On Sunday, CEO Elon Musk confirmed via Twitter that the all-electric vehicle is going to Germany's legendary Nürburgring in 2021. The complex is home to two race tracks: the 20.832-kilometer (12.945-mile) Nordschleife circuit which dates back to 1927, and the newer 5.148-kilometer (3.199-mile) Grand Prix track. The longer track is an iconic test circuit for new vehicles, putting cars through their paces on a demanding and varied course.
It's the perfect challenge for the upcoming Roadster, which is one of the most highly-anticipated electric vehicles in the world. Tesla's first vehicle, the original $108,000 Roadster, debuted in 2008. This sequel, unveiled at the Tesla Design Studio in November 2017, is expected to be similarly groundbreaking: Musk described it at the launch as a “hardcore smackdown to gasoline cars,” which will make gas-powered vehicles feel like “a steam engine with a side of quiche.”
The second-generation Roadster should offer specs to match. It will offer a top speed of over 250 mph, an acceleration time from 0 to 60 mph in 1.9 seconds, and 0 to 100 mph in 4.2 seconds. It will have the ability to complete a quarter-mile in just 8.8 seconds. The all-wheel-drive four-seater has a removable glass roof and enough battery to cover 620 miles on a single charge.
A trip to the Nürburgring should demonstrate the car's impressive speeds. Tesla used the course to show off how the company's technologies are leaving competitors in the dust. In November 2019, a Tesla Model S with the under-development "Plaid" powertrain completed the Nordschleife circuit in just seven minutes and 13 seconds. The feat undercut the all-electric Porsche Taycan by nearly 30 seconds, with the Model S competitor scoring a lap time of seven minutes and 42 seconds.
The "Plaid" powertrain could be part of what makes the Roadster such a speed demon. At the original November 2017 unveiling, Musk explained that the Roadster would ship with a special "Plaid" mode, an improvement over the "Ludicrous" mode then available in the firm's Model S and X vehicles. Both modes are a reference to '80s sci-fi classic Spaceballs, in which "Plaid" designates the next step up from "Ludicrous."
Two years later, in September 2019, Musk revealed that a triple-motor "Plaid" powertrain would also come to the Model S and Model X. The Model S version, Musk claimed, would feature seven seats and start shipping in October or November 2020. In April 2020, Musk explained that the team was planning to simplify the project and reduce complexity.
Originally expected to launch in 2020, the Roadster may now launch in 2022. During an appearance on The Joe Rogan Experience podcast in May 2020, Musk claimed the firm would focus on shipping the Cybertruck before moving on to the Roadster.
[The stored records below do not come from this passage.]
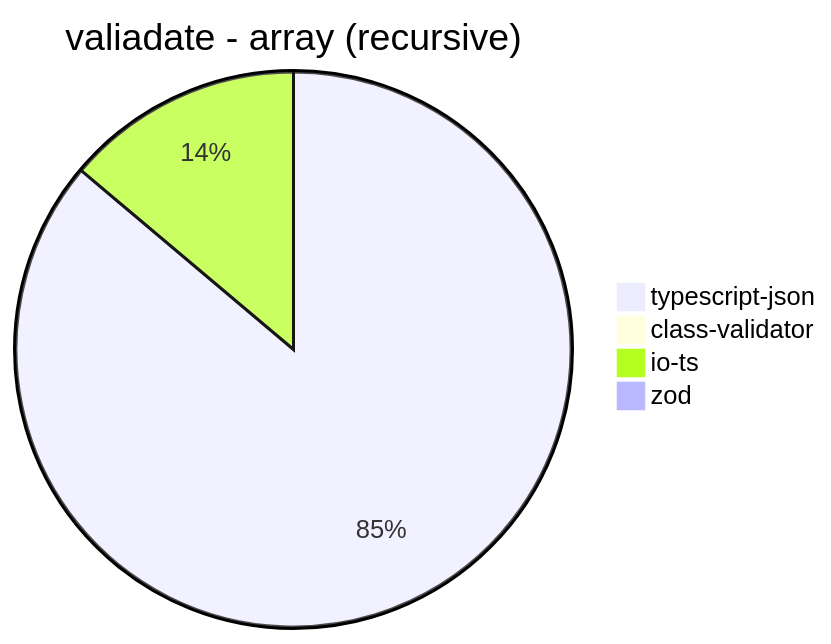
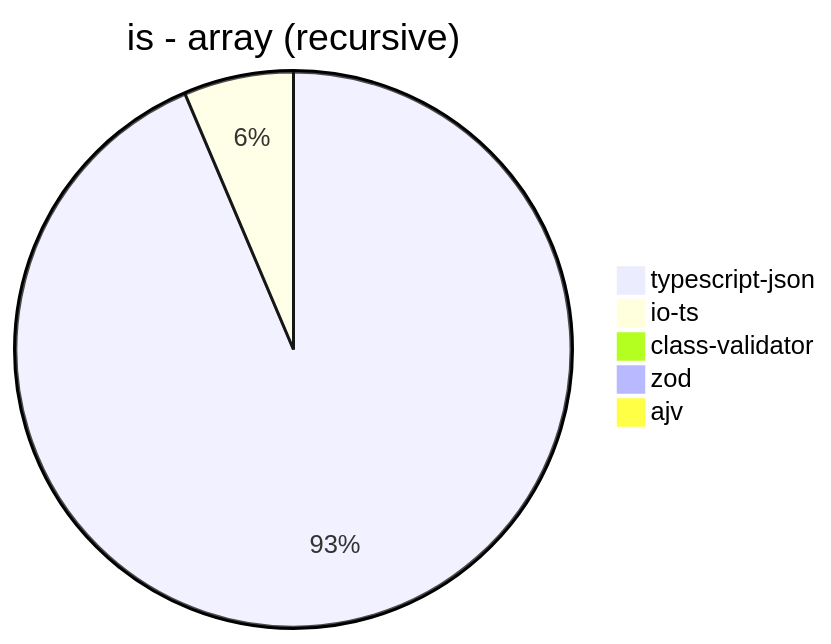
Before and after one commit to samchon/typia: the fifth of 32 diagrams in benchmark/results/AMD Ryzen 7 5800H with Radeon Graphics.md, drawn with Mermaid. The commit also changed other lines of this file and 14 other files, not shown here.

Commit message:
Close #243 and Fix #244 - enhance json schema

````diff
--- a/benchmark/results/AMD Ryzen 7 5800H with Radeon Graphics.md
+++ b/benchmark/results/AMD Ryzen 7 5800H with Radeon Graphics.md
@@ -57,7 +61,8 @@
 ```mermaid
-pie title valiadate - array (recursive)
-  "typescript-json": 729.6484301560444
-  "class-validator": 4.245892560457818
-  "io-ts": 117.29659281325637
-  "zod": 7.1612192434814546
+pie title is - array (recursive)
+  "typescript-json": 7164.373509447808
+  "io-ts": 488.72180451127815
+  "class-validator": 5.303584491587418
+  "zod": 8.775205377147126
+  "ajv": 0
 ```
````
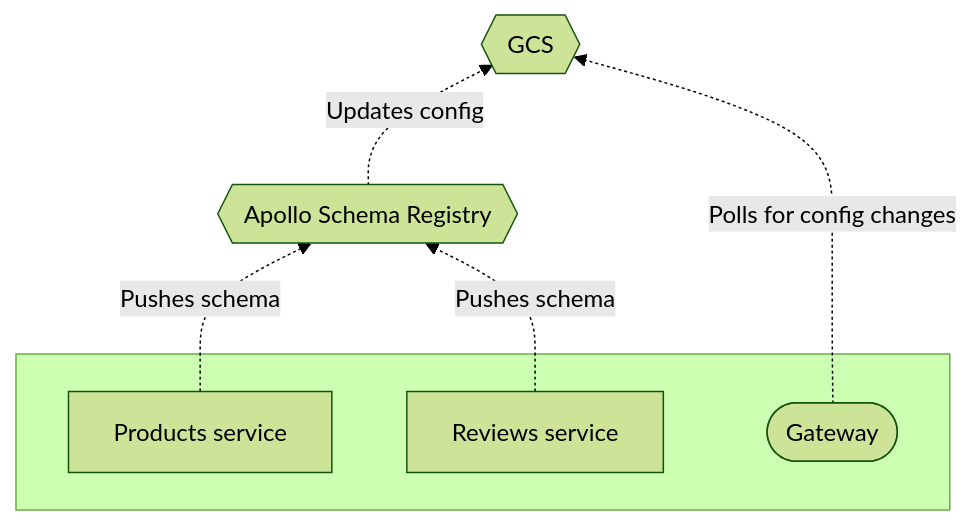
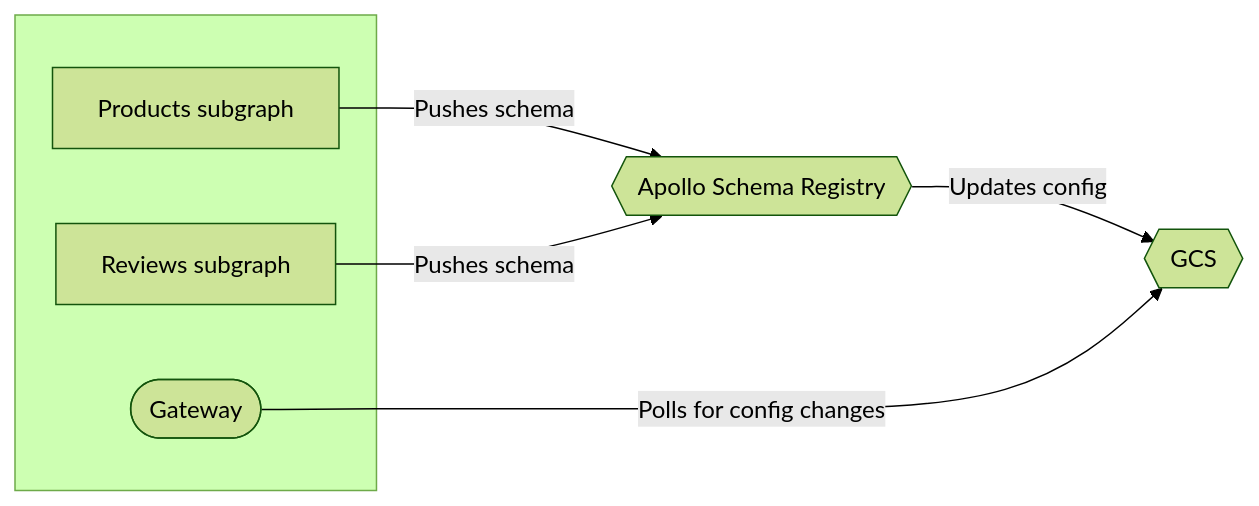
Before and after one commit to apollographql/federation: the diagram in docs/source/managed-federation/overview.mdx, drawn with Mermaid (forest theme). The commit also changed other lines of this file and 14 other files, not shown here.

````diff
--- a/docs/source/managed-federation/overview.mdx
+++ b/docs/source/managed-federation/overview.mdx
@@ -12,15 +12,15 @@
 ```mermaid
-graph BT;
+graph LR;
   subgraph " "
-  serviceA[Products service];
-  serviceB[Reviews service];
+  serviceA[Products subgraph];
+  serviceB[Reviews subgraph];
   gateway([Gateway]);
   end
   registry{{Apollo Schema Registry}};
   gcs{{GCS}}
-  serviceA & serviceB -. Pushes schema .-> registry;
-  registry -. Updates config .-> gcs;
-  gateway -. Polls for config changes .-> gcs;
+  serviceA & serviceB -->|Pushes schema| registry;
+  registry -->|Updates config| gcs;
+  gateway -->|Polls for config changes| gcs;
   class registry secondary;
   class gcs secondary;
 ```
````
The first Cybertruck vehicles are expected to start shipping in late 2021.
The Inverse analysis – This could be the first major demonstration of the Roadster's potential. At the prototype's unveiling, select fans were able to take a short test ride and experience the intense acceleration rates. These hands-on experiences were later shown in a December 2018 compilation video.
A circuit lap could reveal a more powerful vehicle than expected. In July 2018, racer Emile Bouret claimed the released specifications were "conservative." With planned boosts for the higher-end models of Roadster, like a "SpaceX options package," the original version could pale in comparison to some of the vehicles that will hit the road later.
Update 09/21 1 p.m. Eastern time: The article has been updated to clarify the measurements of the race track.